Saved entries:
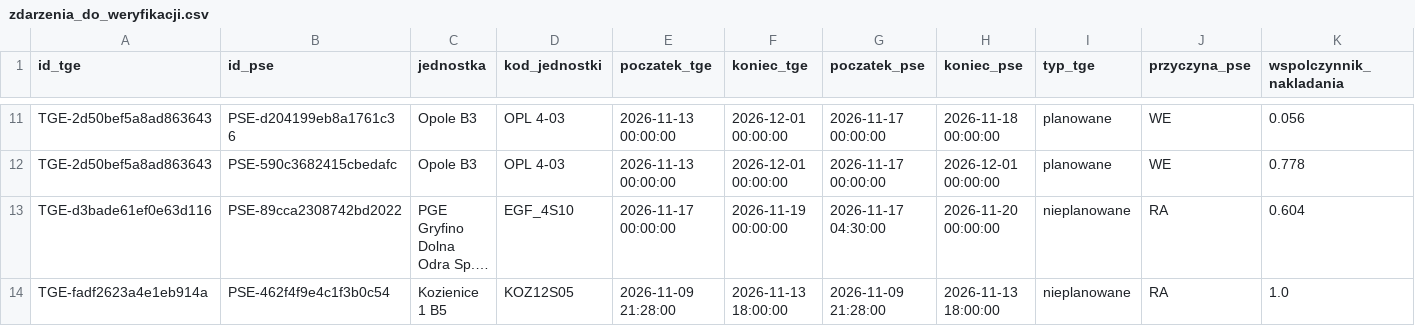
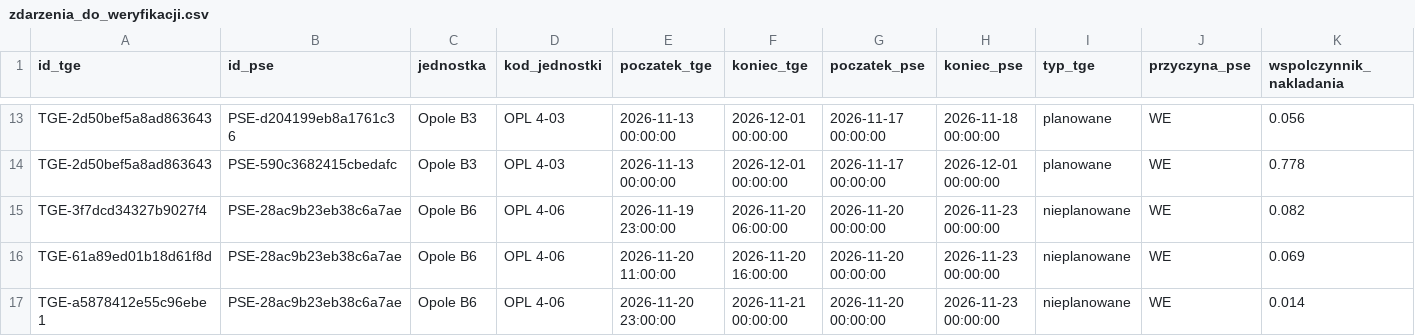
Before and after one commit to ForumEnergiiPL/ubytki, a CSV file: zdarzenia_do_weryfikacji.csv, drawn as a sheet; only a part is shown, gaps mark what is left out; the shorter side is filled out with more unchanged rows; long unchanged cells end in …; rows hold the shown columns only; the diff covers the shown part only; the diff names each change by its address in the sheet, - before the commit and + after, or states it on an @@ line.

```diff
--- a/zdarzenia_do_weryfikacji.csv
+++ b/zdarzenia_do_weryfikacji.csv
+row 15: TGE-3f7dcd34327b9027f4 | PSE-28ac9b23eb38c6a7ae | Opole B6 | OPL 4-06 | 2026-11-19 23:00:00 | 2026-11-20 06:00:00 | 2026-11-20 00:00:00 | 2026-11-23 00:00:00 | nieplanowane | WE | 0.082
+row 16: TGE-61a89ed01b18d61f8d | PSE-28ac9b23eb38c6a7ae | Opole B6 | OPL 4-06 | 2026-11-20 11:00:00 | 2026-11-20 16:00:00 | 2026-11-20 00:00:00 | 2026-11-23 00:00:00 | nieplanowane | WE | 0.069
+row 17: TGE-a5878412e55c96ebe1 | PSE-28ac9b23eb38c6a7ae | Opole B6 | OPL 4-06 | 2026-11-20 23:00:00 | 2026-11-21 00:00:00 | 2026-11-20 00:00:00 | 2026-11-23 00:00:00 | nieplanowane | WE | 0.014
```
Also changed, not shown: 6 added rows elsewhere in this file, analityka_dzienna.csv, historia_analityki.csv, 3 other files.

> [What this task involves] In the copy, no picture may appear; the records themselves must be output exactly.

> [Answer box]
Before and after one commit to ForumEnergiiPL/ubytki, a CSV file: zdarzenia_do_weryfikacji.csv, drawn as a sheet; only a part is shown, gaps mark what is left out; the shorter side is filled out with more unchanged rows; long unchanged cells end in …; rows hold the shown columns only; the diff covers the shown part only; the diff names each change by its address in the sheet, - before the commit and + after, or states it on an @@ line.

```diff
--- a/zdarzenia_do_weryfikacji.csv
+++ b/zdarzenia_do_weryfikacji.csv
+row 15: TGE-3f7dcd34327b9027f4 | PSE-28ac9b23eb38c6a7ae | Opole B6 | OPL 4-06 | 2026-11-19 23:00:00 | 2026-11-20 06:00:00 | 2026-11-20 00:00:00 | 2026-11-23 00:00:00 | nieplanowane | WE | 0.082
+row 16: TGE-61a89ed01b18d61f8d | PSE-28ac9b23eb38c6a7ae | Opole B6 | OPL 4-06 | 2026-11-20 11:00:00 | 2026-11-20 16:00:00 | 2026-11-20 00:00:00 | 2026-11-23 00:00:00 | nieplanowane | WE | 0.069
+row 17: TGE-a5878412e55c96ebe1 | PSE-28ac9b23eb38c6a7ae | Opole B6 | OPL 4-06 | 2026-11-20 23:00:00 | 2026-11-21 00:00:00 | 2026-11-20 00:00:00 | 2026-11-23 00:00:00 | nieplanowane | WE | 0.014
```
Also changed, not shown: 6 added rows elsewhere in this file, analityka_dzienna.csv, historia_analityki.csv, 3 other files.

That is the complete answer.